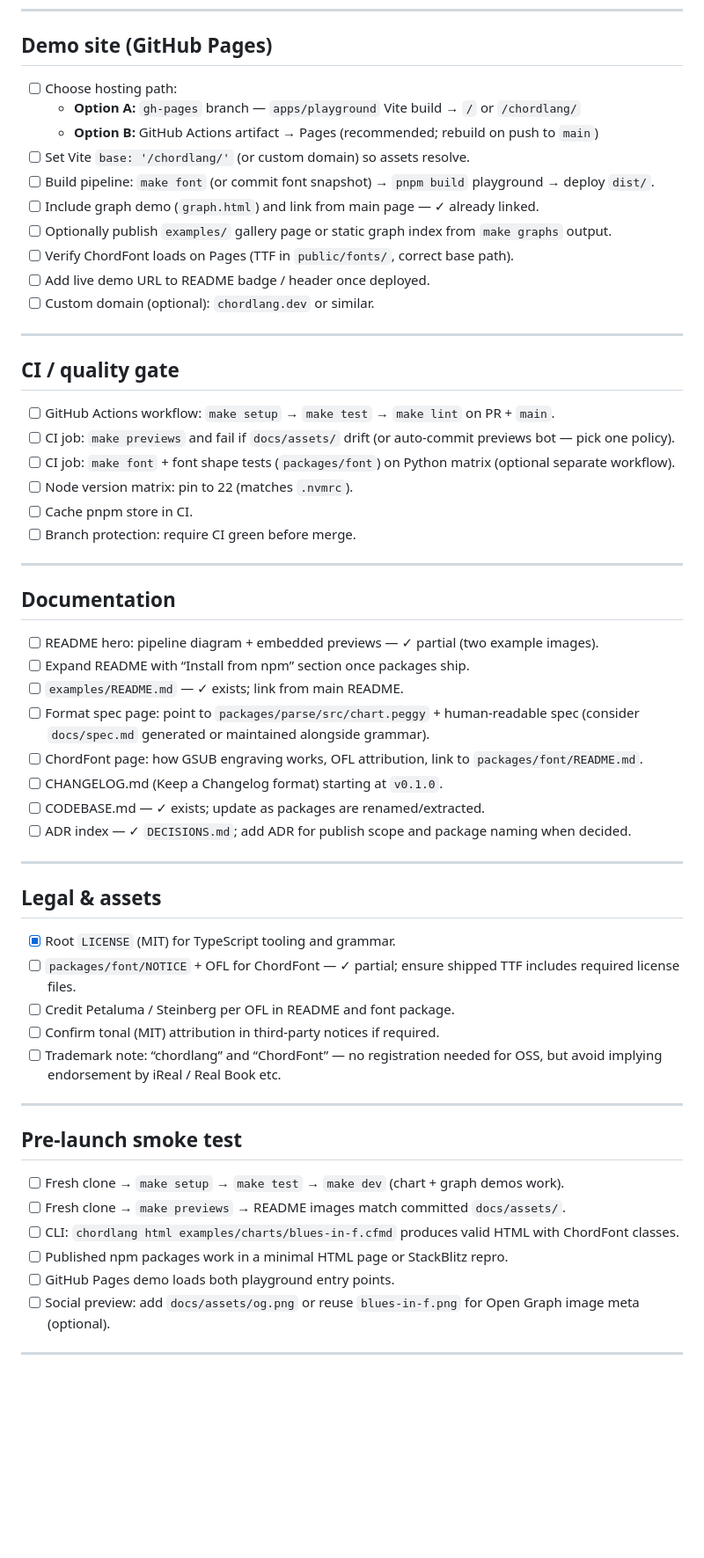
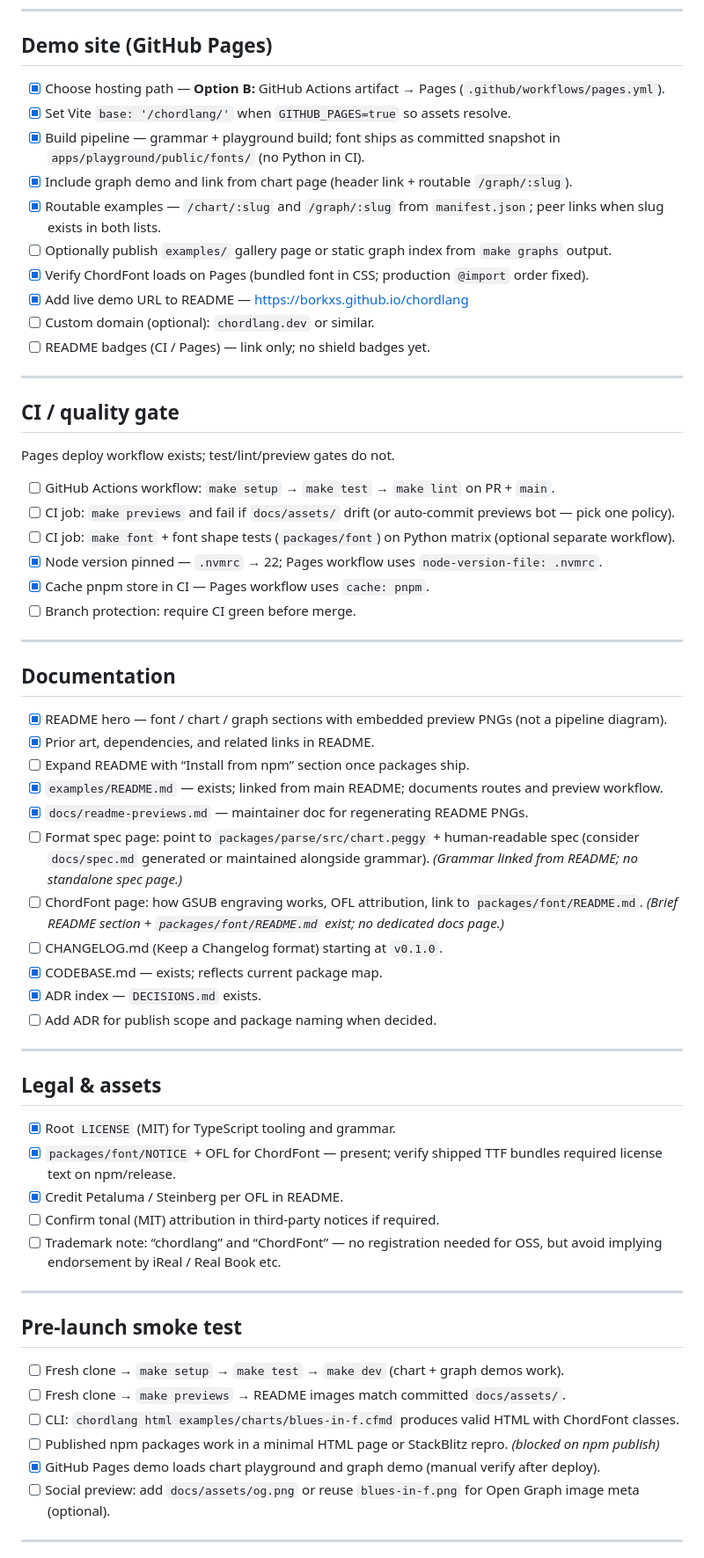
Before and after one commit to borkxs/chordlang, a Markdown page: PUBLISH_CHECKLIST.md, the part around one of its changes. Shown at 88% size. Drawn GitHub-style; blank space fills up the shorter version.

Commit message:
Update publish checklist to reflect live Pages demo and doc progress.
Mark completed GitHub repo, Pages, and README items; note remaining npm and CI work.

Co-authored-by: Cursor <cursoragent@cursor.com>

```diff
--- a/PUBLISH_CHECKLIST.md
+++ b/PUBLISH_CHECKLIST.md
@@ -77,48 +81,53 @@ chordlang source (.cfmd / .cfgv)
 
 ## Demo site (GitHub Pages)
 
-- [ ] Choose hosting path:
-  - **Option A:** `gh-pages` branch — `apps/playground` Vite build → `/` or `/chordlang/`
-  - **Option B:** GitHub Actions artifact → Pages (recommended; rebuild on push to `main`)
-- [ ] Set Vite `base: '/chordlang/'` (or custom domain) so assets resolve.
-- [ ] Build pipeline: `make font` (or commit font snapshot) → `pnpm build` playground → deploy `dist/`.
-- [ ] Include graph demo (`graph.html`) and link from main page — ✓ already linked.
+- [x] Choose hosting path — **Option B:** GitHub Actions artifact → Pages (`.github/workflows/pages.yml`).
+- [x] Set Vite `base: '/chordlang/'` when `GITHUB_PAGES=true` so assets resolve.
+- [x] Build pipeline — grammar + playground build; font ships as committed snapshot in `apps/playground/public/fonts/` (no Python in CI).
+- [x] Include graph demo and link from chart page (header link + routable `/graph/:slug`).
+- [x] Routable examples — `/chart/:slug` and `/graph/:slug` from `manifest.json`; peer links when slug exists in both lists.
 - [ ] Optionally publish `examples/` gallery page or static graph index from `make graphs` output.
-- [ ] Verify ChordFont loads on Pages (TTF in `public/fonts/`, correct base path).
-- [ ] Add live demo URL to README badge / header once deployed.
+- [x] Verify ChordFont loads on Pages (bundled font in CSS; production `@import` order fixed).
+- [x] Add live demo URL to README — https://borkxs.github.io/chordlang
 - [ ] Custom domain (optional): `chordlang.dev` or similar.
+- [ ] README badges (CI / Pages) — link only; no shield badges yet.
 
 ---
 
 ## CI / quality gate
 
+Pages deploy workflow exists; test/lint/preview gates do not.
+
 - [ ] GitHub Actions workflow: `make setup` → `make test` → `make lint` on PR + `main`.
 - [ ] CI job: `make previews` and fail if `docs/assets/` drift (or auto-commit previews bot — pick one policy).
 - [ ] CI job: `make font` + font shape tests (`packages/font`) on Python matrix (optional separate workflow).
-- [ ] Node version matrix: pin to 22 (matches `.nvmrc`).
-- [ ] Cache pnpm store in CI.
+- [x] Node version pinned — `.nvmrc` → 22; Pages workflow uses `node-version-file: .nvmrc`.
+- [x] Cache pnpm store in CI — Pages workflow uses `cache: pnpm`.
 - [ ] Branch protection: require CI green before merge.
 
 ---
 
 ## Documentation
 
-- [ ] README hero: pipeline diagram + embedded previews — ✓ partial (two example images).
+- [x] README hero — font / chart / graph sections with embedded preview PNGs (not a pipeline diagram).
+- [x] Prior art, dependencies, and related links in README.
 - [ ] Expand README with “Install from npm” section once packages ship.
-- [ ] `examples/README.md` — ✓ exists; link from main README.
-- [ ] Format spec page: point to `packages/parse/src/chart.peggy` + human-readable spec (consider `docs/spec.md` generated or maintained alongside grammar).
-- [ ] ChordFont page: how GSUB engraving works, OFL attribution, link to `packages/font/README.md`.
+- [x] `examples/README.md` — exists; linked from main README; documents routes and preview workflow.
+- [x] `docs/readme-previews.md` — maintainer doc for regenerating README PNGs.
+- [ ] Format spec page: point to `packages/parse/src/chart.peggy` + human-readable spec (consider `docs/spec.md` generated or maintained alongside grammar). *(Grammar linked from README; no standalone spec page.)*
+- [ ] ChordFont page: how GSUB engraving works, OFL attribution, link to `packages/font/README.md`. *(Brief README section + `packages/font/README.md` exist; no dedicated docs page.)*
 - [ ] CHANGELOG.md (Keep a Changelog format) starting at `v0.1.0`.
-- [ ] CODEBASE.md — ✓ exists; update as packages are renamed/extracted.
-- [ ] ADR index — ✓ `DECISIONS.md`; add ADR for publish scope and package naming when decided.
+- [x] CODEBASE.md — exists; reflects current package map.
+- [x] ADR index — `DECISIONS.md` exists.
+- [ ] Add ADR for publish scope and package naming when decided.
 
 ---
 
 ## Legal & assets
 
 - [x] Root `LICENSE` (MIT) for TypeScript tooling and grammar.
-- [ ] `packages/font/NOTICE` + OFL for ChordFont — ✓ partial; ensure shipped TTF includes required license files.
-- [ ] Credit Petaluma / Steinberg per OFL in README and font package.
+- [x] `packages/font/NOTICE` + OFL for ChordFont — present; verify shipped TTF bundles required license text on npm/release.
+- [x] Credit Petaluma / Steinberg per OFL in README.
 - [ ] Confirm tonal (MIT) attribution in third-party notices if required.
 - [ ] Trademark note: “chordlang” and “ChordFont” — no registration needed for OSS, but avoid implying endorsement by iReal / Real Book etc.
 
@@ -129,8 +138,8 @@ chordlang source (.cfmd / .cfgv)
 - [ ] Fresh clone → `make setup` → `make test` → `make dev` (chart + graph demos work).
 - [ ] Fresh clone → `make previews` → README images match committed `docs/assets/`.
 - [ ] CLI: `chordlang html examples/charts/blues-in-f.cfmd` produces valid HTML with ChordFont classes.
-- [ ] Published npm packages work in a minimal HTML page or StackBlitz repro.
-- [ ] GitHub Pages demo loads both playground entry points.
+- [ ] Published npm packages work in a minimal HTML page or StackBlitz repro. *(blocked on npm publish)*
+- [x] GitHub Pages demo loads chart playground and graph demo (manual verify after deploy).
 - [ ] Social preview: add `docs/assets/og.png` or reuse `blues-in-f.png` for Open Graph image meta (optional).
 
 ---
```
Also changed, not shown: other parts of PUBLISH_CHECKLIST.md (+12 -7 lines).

+--

Task requirements
Print the records above exactly as they stand, but leave out the pictures.

Exercise result
Before and after one commit to borkxs/chordlang, a Markdown page: PUBLISH_CHECKLIST.md, the part around one of its changes. Shown at 88% size. Drawn GitHub-style; blank space fills up the shorter version.

Commit message:
Update publish checklist to reflect live Pages demo and doc progress.
Mark completed GitHub repo, Pages, and README items; note remaining npm and CI work.

Co-authored-by: Cursor <cursoragent@cursor.com>

```diff
--- a/PUBLISH_CHECKLIST.md
+++ b/PUBLISH_CHECKLIST.md
@@ -77,48 +81,53 @@ chordlang source (.cfmd / .cfgv)
 
 ## Demo site (GitHub Pages)
 
-- [ ] Choose hosting path:
-  - **Option A:** `gh-pages` branch — `apps/playground` Vite build → `/` or `/chordlang/`
-  - **Option B:** GitHub Actions artifact → Pages (recommended; rebuild on push to `main`)
-- [ ] Set Vite `base: '/chordlang/'` (or custom domain) so assets resolve.
-- [ ] Build pipeline: `make font` (or commit font snapshot) → `pnpm build` playground → deploy `dist/`.
-- [ ] Include graph demo (`graph.html`) and link from main page — ✓ already linked.
+- [x] Choose hosting path — **Option B:** GitHub Actions artifact → Pages (`.github/workflows/pages.yml`).
+- [x] Set Vite `base: '/chordlang/'` when `GITHUB_PAGES=true` so assets resolve.
+- [x] Build pipeline — grammar + playground build; font ships as committed snapshot in `apps/playground/public/fonts/` (no Python in CI).
+- [x] Include graph demo and link from chart page (header link + routable `/graph/:slug`).
+- [x] Routable examples — `/chart/:slug` and `/graph/:slug` from `manifest.json`; peer links when slug exists in both lists.
 - [ ] Optionally publish `examples/` gallery page or static graph index from `make graphs` output.
-- [ ] Verify ChordFont loads on Pages (TTF in `public/fonts/`, correct base path).
-- [ ] Add live demo URL to README badge / header once deployed.
+- [x] Verify ChordFont loads on Pages (bundled font in CSS; production `@import` order fixed).
+- [x] Add live demo URL to README — https://borkxs.github.io/chordlang
 - [ ] Custom domain (optional): `chordlang.dev` or similar.
+- [ ] README badges (CI / Pages) — link only; no shield badges yet.
 
 ---
 
 ## CI / quality gate
 
+Pages deploy workflow exists; test/lint/preview gates do not.
+
 - [ ] GitHub Actions workflow: `make setup` → `make test` → `make lint` on PR + `main`.
 - [ ] CI job: `make previews` and fail if `docs/assets/` drift (or auto-commit previews bot — pick one policy).
 - [ ] CI job: `make font` + font shape tests (`packages/font`) on Python matrix (optional separate workflow).
-- [ ] Node version matrix: pin to 22 (matches `.nvmrc`).
-- [ ] Cache pnpm store in CI.
+- [x] Node version pinned — `.nvmrc` → 22; Pages workflow uses `node-version-file: .nvmrc`.
+- [x] Cache pnpm store in CI — Pages workflow uses `cache: pnpm`.
 - [ ] Branch protection: require CI green before merge.
 
 ---
 
 ## Documentation
 
-- [ ] README hero: pipeline diagram + embedded previews — ✓ partial (two example images).
+- [x] README hero — font / chart / graph sections with embedded preview PNGs (not a pipeline diagram).
+- [x] Prior art, dependencies, and related links in README.
 - [ ] Expand README with “Install from npm” section once packages ship.
-- [ ] `examples/README.md` — ✓ exists; link from main README.
-- [ ] Format spec page: point to `packages/parse/src/chart.peggy` + human-readable spec (consider `docs/spec.md` generated or maintained alongside grammar).
-- [ ] ChordFont page: how GSUB engraving works, OFL attribution, link to `packages/font/README.md`.
+- [x] `examples/README.md` — exists; linked from main README; documents routes and preview workflow.
+- [x] `docs/readme-previews.md` — maintainer doc for regenerating README PNGs.
+- [ ] Format spec page: point to `packages/parse/src/chart.peggy` + human-readable spec (consider `docs/spec.md` generated or maintained alongside grammar). *(Grammar linked from README; no standalone spec page.)*
+- [ ] ChordFont page: how GSUB engraving works, OFL attribution, link to `packages/font/README.md`. *(Brief README section + `packages/font/README.md` exist; no dedicated docs page.)*
 - [ ] CHANGELOG.md (Keep a Changelog format) starting at `v0.1.0`.
-- [ ] CODEBASE.md — ✓ exists; update as packages are renamed/extracted.
-- [ ] ADR index — ✓ `DECISIONS.md`; add ADR for publish scope and package naming when decided.
+- [x] CODEBASE.md — exists; reflects current package map.
+- [x] ADR index — `DECISIONS.md` exists.
+- [ ] Add ADR for publish scope and package naming when decided.
 
 ---
 
 ## Legal & assets
 
 - [x] Root `LICENSE` (MIT) for TypeScript tooling and grammar.
-- [ ] `packages/font/NOTICE` + OFL for ChordFont — ✓ partial; ensure shipped TTF includes required license files.
-- [ ] Credit Petaluma / Steinberg per OFL in README and font package.
+- [x] `packages/font/NOTICE` + OFL for ChordFont — present; verify shipped TTF bundles required license text on npm/release.
+- [x] Credit Petaluma / Steinberg per OFL in README.
 - [ ] Confirm tonal (MIT) attribution in third-party notices if required.
 - [ ] Trademark note: “chordlang” and “ChordFont” — no registration needed for OSS, but avoid implying endorsement by iReal / Real Book etc.
 
@@ -129,8 +138,8 @@ chordlang source (.cfmd / .cfgv)
 - [ ] Fresh clone → `make setup` → `make test` → `make dev` (chart + graph demos work).
 - [ ] Fresh clone → `make previews` → README images match committed `docs/assets/`.
 - [ ] CLI: `chordlang html examples/charts/blues-in-f.cfmd` produces valid HTML with ChordFont classes.
-- [ ] Published npm packages work in a minimal HTML page or StackBlitz repro.
-- [ ] GitHub Pages demo loads both playground entry points.
+- [ ] Published npm packages work in a minimal HTML page or StackBlitz repro. *(blocked on npm publish)*
+- [x] GitHub Pages demo loads chart playground and graph demo (manual verify after deploy).
 - [ ] Social preview: add `docs/assets/og.png` or reuse `blues-in-f.png` for Open Graph image meta (optional).
 
 ---
```
Also changed, not shown: other parts of PUBLISH_CHECKLIST.md (+12 -7 lines).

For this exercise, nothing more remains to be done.